Clients, themselves, must further ensure they are fully equipped to carry out their duties. They must also ensure compliance by others — colleges must ensure that their principal designer and principal contractor carry out their duties.

They must also ensure clear roles of others — that the roles, functions and responsibilities of the project team are clear; that sufficient time and resources are allocated and effective mechanisms are in place to ensure good communication, cooperation and coordination between all parties.

Colleges must prepare a health and safety file — colleges must ensure that their chosen principal designer prepares a health and safety file for the project.

The various duties required of an FE client coupled with the obligation to ensure compliance by others is potentially daunting. This is particularly the case since these duties cannot be transferred back to the principal contractor in the same way that they can for domestic clients.

This burden can, however, be eased by ensuring adequate assistance from the project manager/ project team by, firstly, appointing an adviser — a college can choose to appoint a “CDM compliance adviser” to assist and advise in respect of their duties. The college would still carry out the role of ‘client’ but would have guidance and support along the way.

Secondly, appoint a project manager/employer’s agent — a college can also choose to appoint a project manager or similar party tasked with assisting with carrying out its duties, similar to the role of a CDM compliance adviser, or choose to delegate those responsibilities entirely to their project manager. In these circumstances, the appointment letter between the college and project manager would need to very clearly set out the extent to which this role is being delegated and any fee arrangements would need to reflect this.

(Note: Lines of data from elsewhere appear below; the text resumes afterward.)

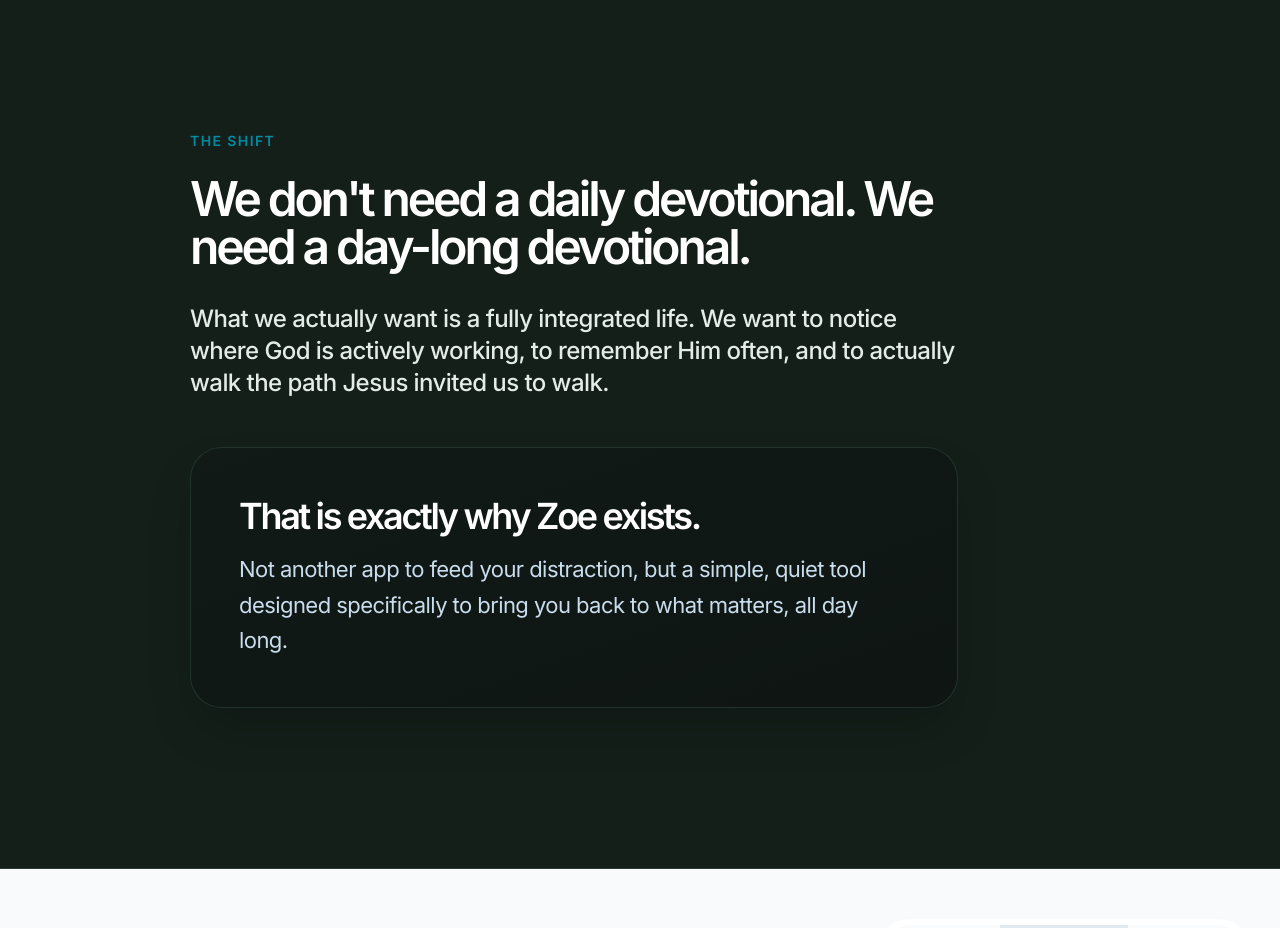
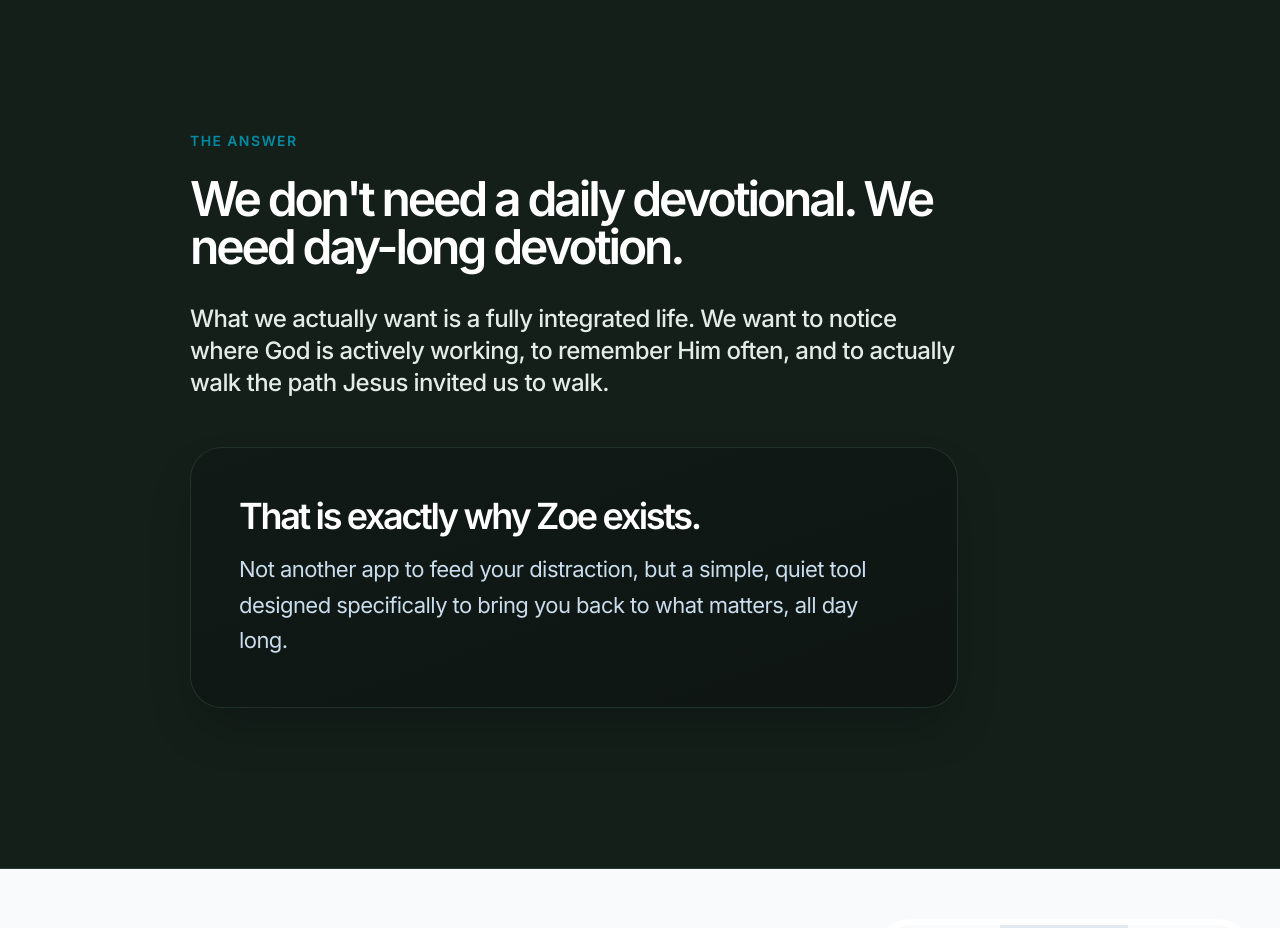
Before and after one commit to tony-freedomology/numi-landing, a Next.js app: page / in a window 1280 px wide. Shown: the part 1860-2788 px from the top of the page. Built offline with nearby package versions, Linux system fonts and the light colour scheme.

Commit message:
copy: update ThesisSection copy to 'The Answer' and 'day-long devotion'

```diff
--- a/components/ThesisSection.tsx
+++ b/components/ThesisSection.tsx
@@ -59,9 +59,9 @@
                     variants={fadeUp}
                     className="max-w-3xl mr-auto mt-4"
                 >
-                    <p className="text-brand-cyan font-semibold tracking-widest uppercase text-sm mb-6">The Shift</p>
+                    <p className="text-brand-cyan font-semibold tracking-widest uppercase text-sm mb-6">The Answer</p>
                     <h3 className="text-3xl md:text-5xl font-semibold tracking-tighter-editorial text-white mb-8 leading-tight">
-                        We don't need a daily devotional. We need a day-long devotional.
+                        We don't need a daily devotional. We need day-long devotion.
                     </h3>
                     <p className="text-xl md:text-2xl text-misty-green-100 leading-relaxed font-medium mb-12">
                         What we actually want is a fully integrated life. We want to notice where God is actively working, to remember Him often, and to actually walk the path Jesus invited us to walk.
```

Importantly, the project manager would need to be comfortable and have the expertise to carry out this role.

Finally, managing project meetings to ensure compliance — FE clients are recommended to arrange frequent, for example fortnightly or monthly, project progress meetings as well as other reporting requirements in order to ensure that all parties are carrying out their roles as required.